Directions for this task
Return the records below in full. Keep every word exact and skip the images.

== Supplied records ==

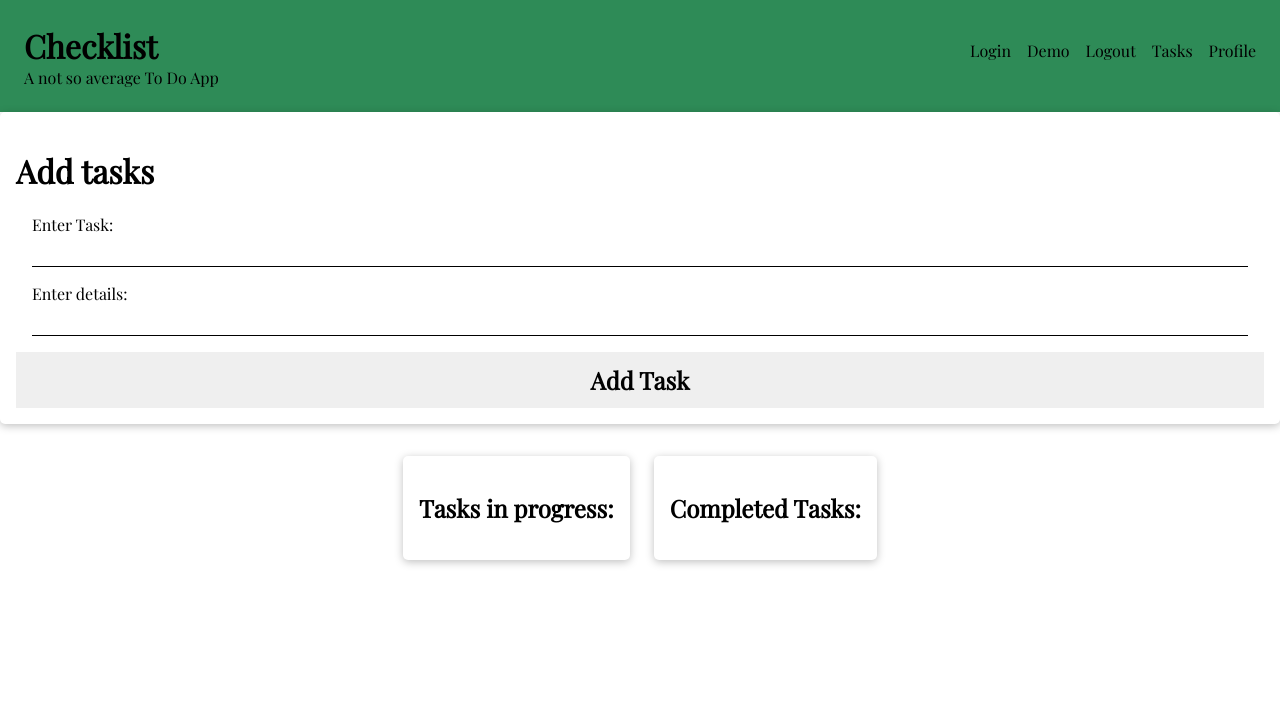
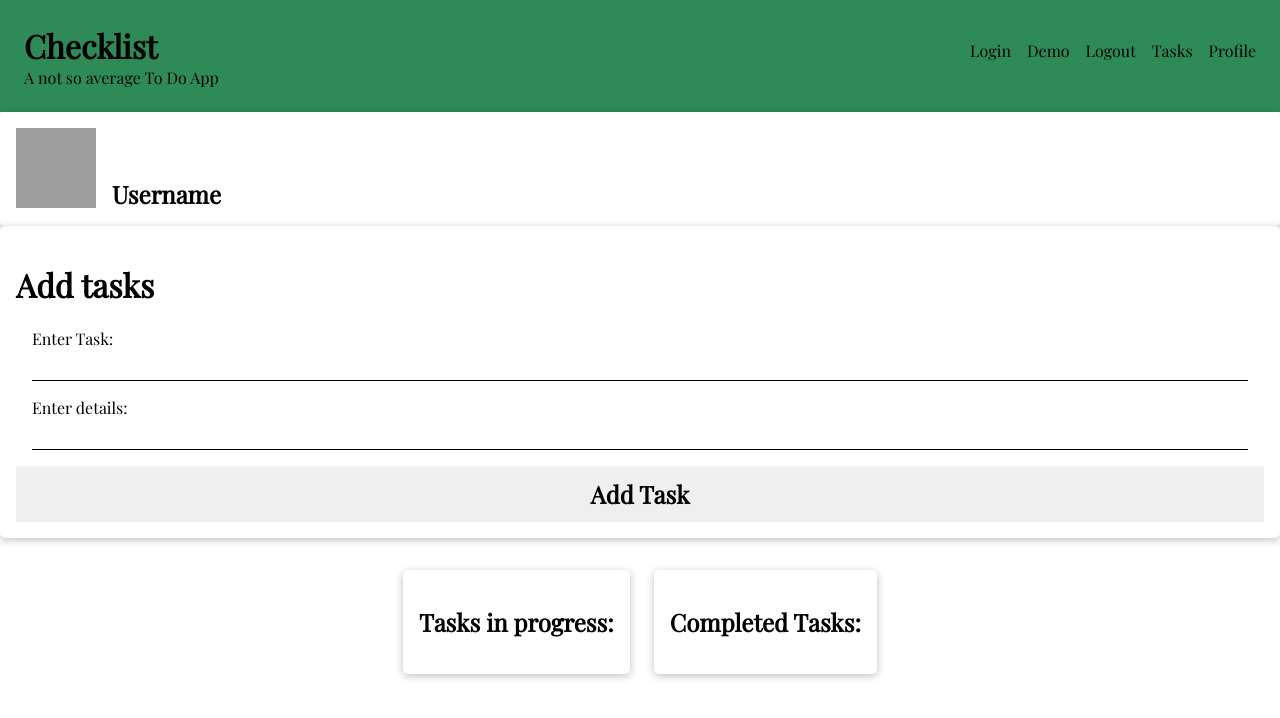
Before and after one commit to Spiritusanti/ToDoApp, a React (Create React App) app: page / in a window 1280 px wide. Shown: the top 718 px of the page. Built offline with nearby package versions, Linux system fonts and the light colour scheme; grey boxes are pictures that could not be loaded.

Commit message:
added and styled a stateless for the moment ProfileInsertComponent

```diff
--- a/src/App.js
+++ b/src/App.js
@@ -7,11 +7,13 @@ import TaskList from "./components/TodosFunctionality/TaskList.Component";
 // styles imports
 import classes from './App.module.scss';
 import CompletedTasks from "./components/TodosFunctionality/CompletedTasks.component";
+import ProfileInsert from "./components/Profile/ProfileInsert.component";
 
 function App() {
   return (
     <div className={classes.app}>
       <Header />
+      <ProfileInsert />
       <TodoInputForm />
       <section className={classes.tasks}>
         <TaskList />
--- /dev/null
+++ b/src/components/Profile/ProfileInsert.component.js
@@ -0,0 +1,21 @@
+// component imports
+import Card from "../UI/Card/Card.component";
+// style imports
+import classes from "./ProfileInsert.module.scss";
+
+//adds in a brief profile overview to the todos page.
+// Includes a profile image and username.
+const ProfileInsert = () => {
+  return (
+    <Card>
+      <article className={classes.insert}>
+        <section className={classes.userInfo}>
+          <img src='https://www.pngfind.com/pngs/m/610-6104451_image-placeholder-png-user-profile-placeholder-image-png.png' alt="profile" />
+          <h2>Username</h2>
+        </section>
+      </article>
+    </Card>
+  );
+};
+
+export default ProfileInsert;
--- /dev/null
+++ b/src/components/Profile/ProfileInsert.module.scss
@@ -0,0 +1,18 @@
+.insert {
+  display: flex;
+  justify-content: space-between;
+  .userInfo {
+    display: flex;
+    gap: 1rem;
+    img {
+      height: 5rem;
+      width: 5rem;
+    }
+
+    h2 {
+      padding-top: 1.88rem;
+      padding-bottom: 0;
+      margin-bottom: 0;
+    }
+  }
+}
```
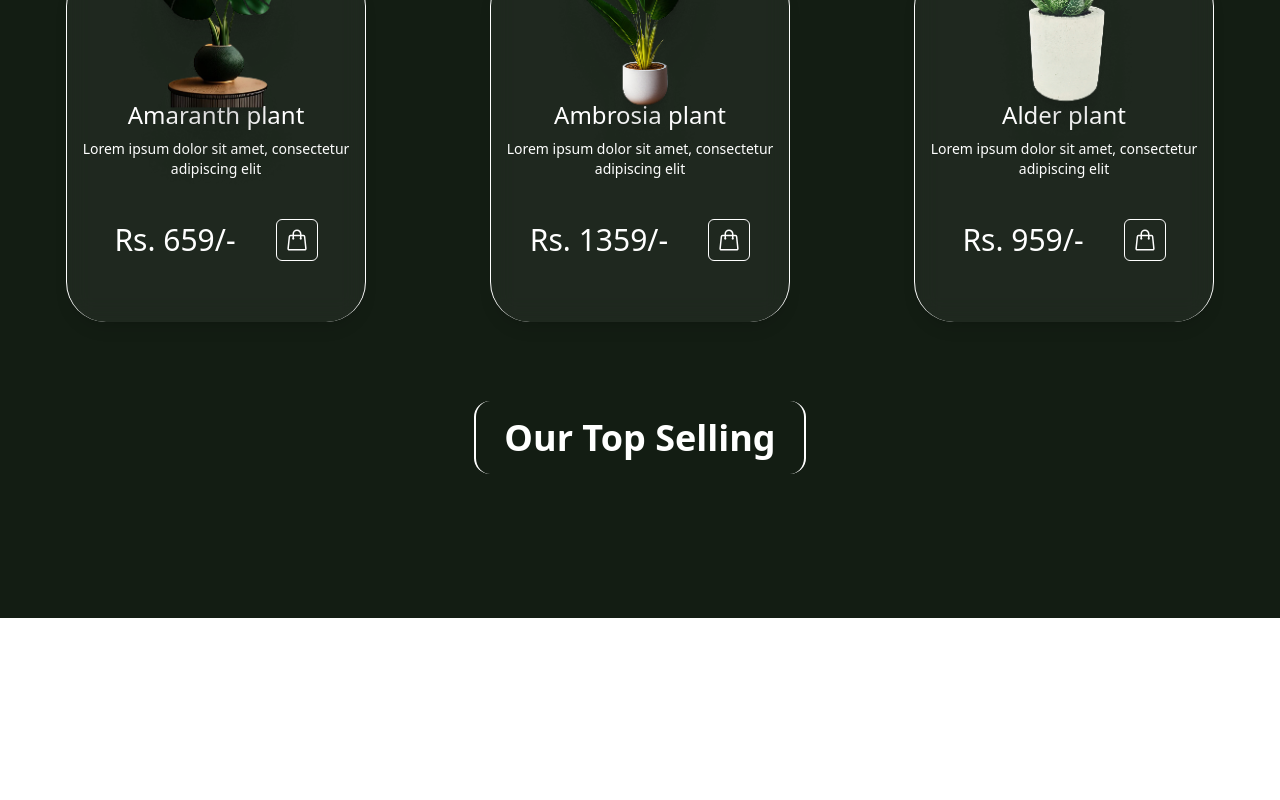
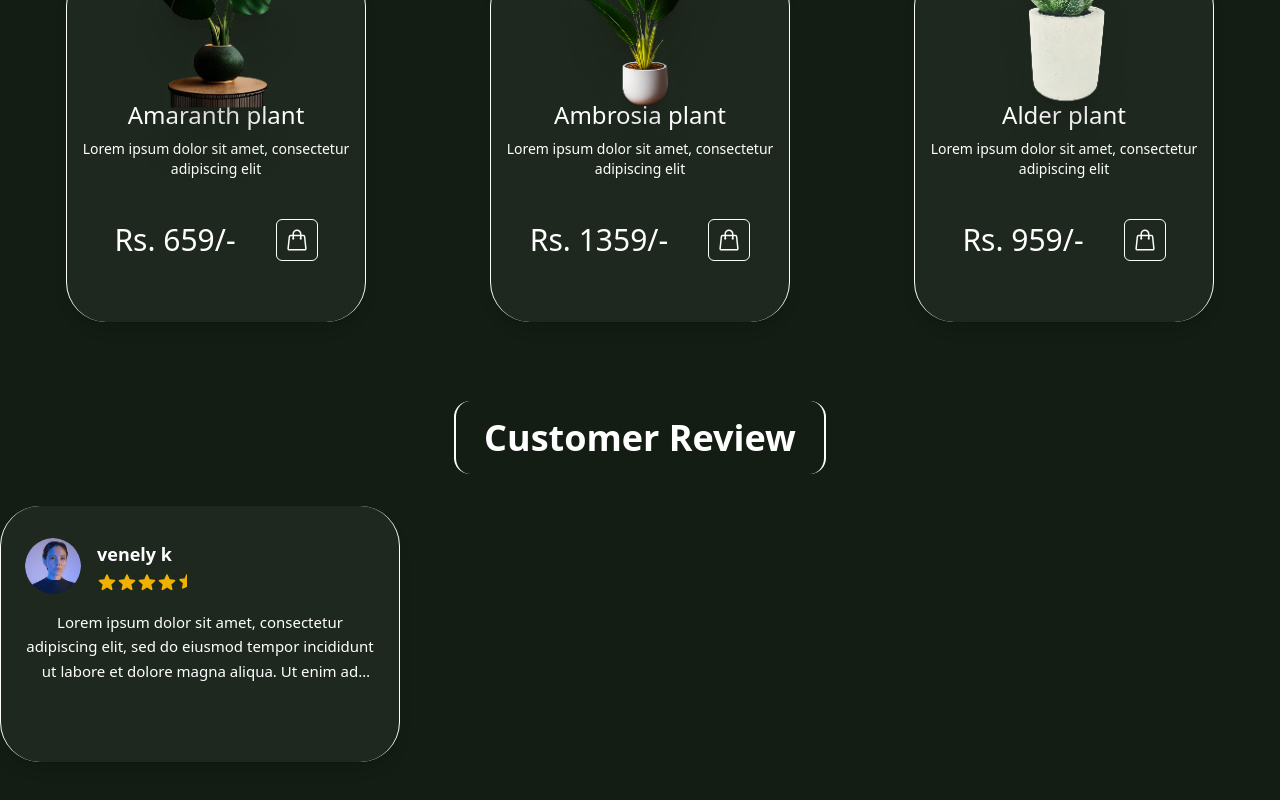
Before and after one commit to ashrafi-frontDeveloper/Breath-Natural, a React (Vite) app: page / in a window 1280 px wide. Shown: the part 3206-4006 px from the top of the page. Before the commit the page ends 3824 px from the top, so only its background shows below. Built offline with nearby package versions, Linux system fonts and the light colour scheme.

Commit message:
Coding: Making cart customer

```diff
--- a/src/Main/SectionCustomer/Customer.jsx
+++ b/src/Main/SectionCustomer/Customer.jsx
@@ -6,10 +6,40 @@ export default class Customer extends Component {
       <section className=' container mx-auto pb-40'>
           {/* sub title */}
           <div data-aos="fade-up" className="text-center mt-24">
-              <h3 className="inline px-7 py-3 text-2xl sm:text-3xl md:text-4xl font-bold text-white text-center border-x-2 rounded-2xl">Our Top Selling</h3>
+              <h3 className="inline px-7 py-3 text-2xl sm:text-3xl md:text-4xl font-bold text-white text-center border-x-2 rounded-2xl">Customer Review</h3>
           </div>
 
+          {/* customer cart */}
+          <div data-aos="fade-right" className="flex items-center justify-center md:justify-start mt-10 md:mt-0">
+            <div className="relative flex md:flex-col items-center w-80 md:w-96 xl:w-[400px] h-56 xl:h-[256px] mb-10 mt-16 xl:mt-12 rounded-[40px] bg-white/5 border-l border-r border-white backdrop-blur-md pt-10 xl:p-6 shadow-lg">
+              <div className="absolute top-8 px-6 text-center">
+                {/* Profile Info */}
+                <div className="flex items-center gap-x-4 mb-4">
+                  <img src="image/main-header/profile-header.png" alt="profile" className="w-14 h-14 rounded-full" />
+                  <div className="flex flex-col items-start">
+                    <span className="text-white font-bold text-lg">venely k</span>
+                    {/* Stars */}
+                    <div className="flex text-yellow-500 mt-1">
+                      {[...Array(4)].map((_, i) => (
+                        <svg key={i} xmlns="http://www.w3.org/2000/svg" viewBox="0 0 20 20" fill="currentColor" className="w-5 h-5">
+                          <path fillRule="evenodd" d="M10.868 2.884c-.321-.772-1.415-.772-1.736 0l-1.83 4.401-4.753.381c-.833.067-1.171 1.107-.536 1.651l3.62 3.102-1.106 4.637c-.194.813.691 1.456 1.405 1.02L10 15.591l4.069 2.485c.713.436 1.598-.207 1.404-1.02l-1.106-4.637 3.62-3.102c.635-.544.297-1.584-.536-1.65l-4.752-.382-1.831-4.401Z" clipRule="evenodd" />
+                        </svg>
+                      ))}
+                      {/* Half star */}
+                      <svg xmlns="http://www.w3.org/2000/svg" viewBox="0 0 24 24" fill="currentColor" className="w-5 h-5">
+                        <path d="M12 2.25c-.417 0-.791.25-.948.636l-2.02 4.87-5.184.415c-.46.037-.847.344-.984.785-.137.44.003.923.354 1.22l3.948 3.383-1.206 5.057c-.107.45.065.923.44 1.195.373.273.87.29 1.26.042L12 17.766V2.25z" />
+                      </svg>
+                    </div>
+                  </div>
+                </div>
 
+                {/* Review Text */}
+                <p className="text-white text-[15px] leading-relaxed line-clamp-3">
+                  Lorem ipsum dolor sit amet, consectetur adipiscing elit, sed do eiusmod tempor incididunt ut labore et dolore magna aliqua. Ut enim ad minim veniam,
+                </p>
+              </div>
+            </div>
+          </div>
 
 
       </section>
```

===

Your solution
Before and after one commit to Spiritusanti/ToDoApp, a React (Create React App) app: page / in a window 1280 px wide. Shown: the top 718 px of the page. Built offline with nearby package versions, Linux system fonts and the light colour scheme; grey boxes are pictures that could not be loaded.

Commit message:
added and styled a stateless for the moment ProfileInsertComponent

```diff
--- a/src/App.js
+++ b/src/App.js
@@ -7,11 +7,13 @@ import TaskList from "./components/TodosFunctionality/TaskList.Component";
 // styles imports
 import classes from './App.module.scss';
 import CompletedTasks from "./components/TodosFunctionality/CompletedTasks.component";
+import ProfileInsert from "./components/Profile/ProfileInsert.component";
 
 function App() {
   return (
     <div className={classes.app}>
       <Header />
+      <ProfileInsert />
       <TodoInputForm />
       <section className={classes.tasks}>
         <TaskList />
--- /dev/null
+++ b/src/components/Profile/ProfileInsert.component.js
@@ -0,0 +1,21 @@
+// component imports
+import Card from "../UI/Card/Card.component";
+// style imports
+import classes from "./ProfileInsert.module.scss";
+
+//adds in a brief profile overview to the todos page.
+// Includes a profile image and username.
+const ProfileInsert = () => {
+  return (
+    <Card>
+      <article className={classes.insert}>
+        <section className={classes.userInfo}>
+          <img src='https://www.pngfind.com/pngs/m/610-6104451_image-placeholder-png-user-profile-placeholder-image-png.png' alt="profile" />
+          <h2>Username</h2>
+        </section>
+      </article>
+    </Card>
+  );
+};
+
+export default ProfileInsert;
--- /dev/null
+++ b/src/components/Profile/ProfileInsert.module.scss
@@ -0,0 +1,18 @@
+.insert {
+  display: flex;
+  justify-content: space-between;
+  .userInfo {
+    display: flex;
+    gap: 1rem;
+    img {
+      height: 5rem;
+      width: 5rem;
+    }
+
+    h2 {
+      padding-top: 1.88rem;
+      padding-bottom: 0;
+      margin-bottom: 0;
+    }
+  }
+}
```
Before and after one commit to ashrafi-frontDeveloper/Breath-Natural, a React (Vite) app: page / in a window 1280 px wide. Shown: the part 3206-4006 px from the top of the page. Before the commit the page ends 3824 px from the top, so only its background shows below. Built offline with nearby package versions, Linux system fonts and the light colour scheme.

Commit message:
Coding: Making cart customer

```diff
--- a/src/Main/SectionCustomer/Customer.jsx
+++ b/src/Main/SectionCustomer/Customer.jsx
@@ -6,10 +6,40 @@ export default class Customer extends Component {
       <section className=' container mx-auto pb-40'>
           {/* sub title */}
           <div data-aos="fade-up" className="text-center mt-24">
-              <h3 className="inline px-7 py-3 text-2xl sm:text-3xl md:text-4xl font-bold text-white text-center border-x-2 rounded-2xl">Our Top Selling</h3>
+              <h3 className="inline px-7 py-3 text-2xl sm:text-3xl md:text-4xl font-bold text-white text-center border-x-2 rounded-2xl">Customer Review</h3>
           </div>
 
+          {/* customer cart */}
+          <div data-aos="fade-right" className="flex items-center justify-center md:justify-start mt-10 md:mt-0">
+            <div className="relative flex md:flex-col items-center w-80 md:w-96 xl:w-[400px] h-56 xl:h-[256px] mb-10 mt-16 xl:mt-12 rounded-[40px] bg-white/5 border-l border-r border-white backdrop-blur-md pt-10 xl:p-6 shadow-lg">
+              <div className="absolute top-8 px-6 text-center">
+                {/* Profile Info */}
+                <div className="flex items-center gap-x-4 mb-4">
+                  <img src="image/main-header/profile-header.png" alt="profile" className="w-14 h-14 rounded-full" />
+                  <div className="flex flex-col items-start">
+                    <span className="text-white font-bold text-lg">venely k</span>
+                    {/* Stars */}
+                    <div className="flex text-yellow-500 mt-1">
+                      {[...Array(4)].map((_, i) => (
+                        <svg key={i} xmlns="http://www.w3.org/2000/svg" viewBox="0 0 20 20" fill="currentColor" className="w-5 h-5">
+                          <path fillRule="evenodd" d="M10.868 2.884c-.321-.772-1.415-.772-1.736 0l-1.83 4.401-4.753.381c-.833.067-1.171 1.107-.536 1.651l3.62 3.102-1.106 4.637c-.194.813.691 1.456 1.405 1.02L10 15.591l4.069 2.485c.713.436 1.598-.207 1.404-1.02l-1.106-4.637 3.62-3.102c.635-.544.297-1.584-.536-1.65l-4.752-.382-1.831-4.401Z" clipRule="evenodd" />
+                        </svg>
+                      ))}
+                      {/* Half star */}
+                      <svg xmlns="http://www.w3.org/2000/svg" viewBox="0 0 24 24" fill="currentColor" className="w-5 h-5">
+                        <path d="M12 2.25c-.417 0-.791.25-.948.636l-2.02 4.87-5.184.415c-.46.037-.847.344-.984.785-.137.44.003.923.354 1.22l3.948 3.383-1.206 5.057c-.107.45.065.923.44 1.195.373.273.87.29 1.26.042L12 17.766V2.25z" />
+                      </svg>
+                    </div>
+                  </div>
+                </div>
 
+                {/* Review Text */}
+                <p className="text-white text-[15px] leading-relaxed line-clamp-3">
+                  Lorem ipsum dolor sit amet, consectetur adipiscing elit, sed do eiusmod tempor incididunt ut labore et dolore magna aliqua. Ut enim ad minim veniam,
+                </p>
+              </div>
+            </div>
+          </div>
 
 
       </section>
```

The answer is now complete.